Located at the foot of a windy, yet alluring hillside in Lafayette, Calif. (pop. 24,285), lies a beguiling collection of outdoor spaces. Lafayette is in Contra Costa County, located in the East Bay of the greater San Francisco metro area. Within the enticing landscape of this home are separate areas for cooking, dining, socializing, sunning and gardening. Highlighting the landscape are wood lamellae structures created for multiple social functions and modifying microclimate conditions. A professional couple with two children desired a renovation of their small backyard. The home is a simple two-story stucco structure built within a 30-unit development by a public builder in the early 1980s. The owners desired a place where they could entertain outdoors while providing a separate space for their teen children. A large lawn and unused wood play structure dominated their typical suburban backyard. The clients' main objective was to have a warm, inviting landscape for their family and guests. The 40' x 80' rear yard had two 14' wide side yards. The rear of the home faced directly south, which necessitated the back shades always be drawn; that didn't prevent the backside of the home from over heating. An outside shade structure was necessary, but it couldn't obstruct the beautiful hillside views. Furthermore, strict HOA design requirements dictated constraints on type, size, height and placement of landscape elements in the yard. The site was strongly influenced by an open space hillside in the rear. The hillside directed strong breezes and late afternoon winds into the yard. The breezes were made more powerful by the venturi effect along the rear facades of neighboring homes. The challenge was creating all of the desired social spaces, while ensuring they would be comfortable and livable. While the size of the back yard was not atypical for a production home in many parts of the San Francisco Bay area, the HOA design requirements, client requests and existing space restrictions required an inventive design. The owners requested areas specifically for dining, socializing, relaxing, sunning, cooking, gardening, food production and space storage. They also desired separate areas for a teen spa and a social area that required delicate space allocation. The landscape architects believed a climate modifying structure could solve functional challenges while being a "The clients' main objective was to have a warm, inviting landscape for their family and guests." The 18' x 32' and 9'-8" tall Alaskan cedar "lamellae" (gill-shaped) structure covering the dining area of this hillside residence in Lafayette, Calif., is a contemporary framework to filter the sun's rays and deflect some of the wind that whips down the hill at the back of the property.
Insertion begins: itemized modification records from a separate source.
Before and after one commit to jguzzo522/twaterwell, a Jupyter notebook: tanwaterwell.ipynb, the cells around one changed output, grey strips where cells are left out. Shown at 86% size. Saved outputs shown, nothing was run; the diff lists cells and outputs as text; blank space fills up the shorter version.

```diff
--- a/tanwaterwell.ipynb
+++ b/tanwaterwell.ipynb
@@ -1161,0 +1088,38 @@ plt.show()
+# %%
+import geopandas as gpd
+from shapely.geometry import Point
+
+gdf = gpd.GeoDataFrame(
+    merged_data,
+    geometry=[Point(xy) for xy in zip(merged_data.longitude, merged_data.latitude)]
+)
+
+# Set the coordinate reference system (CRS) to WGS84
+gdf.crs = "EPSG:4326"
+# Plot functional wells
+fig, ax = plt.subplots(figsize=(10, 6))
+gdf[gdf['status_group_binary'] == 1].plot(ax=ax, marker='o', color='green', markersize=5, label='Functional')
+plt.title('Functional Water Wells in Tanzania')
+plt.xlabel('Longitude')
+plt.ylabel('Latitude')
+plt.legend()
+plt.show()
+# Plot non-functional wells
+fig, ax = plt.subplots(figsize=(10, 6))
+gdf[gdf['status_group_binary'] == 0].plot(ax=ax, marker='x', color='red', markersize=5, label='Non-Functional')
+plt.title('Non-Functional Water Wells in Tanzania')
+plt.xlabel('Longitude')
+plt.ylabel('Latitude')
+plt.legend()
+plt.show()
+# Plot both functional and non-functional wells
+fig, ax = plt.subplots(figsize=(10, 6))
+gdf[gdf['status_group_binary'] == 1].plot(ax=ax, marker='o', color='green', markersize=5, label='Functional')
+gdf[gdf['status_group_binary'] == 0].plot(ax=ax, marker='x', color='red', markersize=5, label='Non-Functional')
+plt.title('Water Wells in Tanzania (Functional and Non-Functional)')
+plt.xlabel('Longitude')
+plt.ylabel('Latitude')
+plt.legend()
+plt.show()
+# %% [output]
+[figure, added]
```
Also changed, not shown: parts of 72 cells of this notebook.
Hillside Residence East Bay Style Landscape Architecture by Robert Mowat Associates, San Francisco and Napa Valley PHOTOGRAPHY: TREVE JOHNSON PHOTOGRAPHY AND MITCHELL SHENKER November 2017 35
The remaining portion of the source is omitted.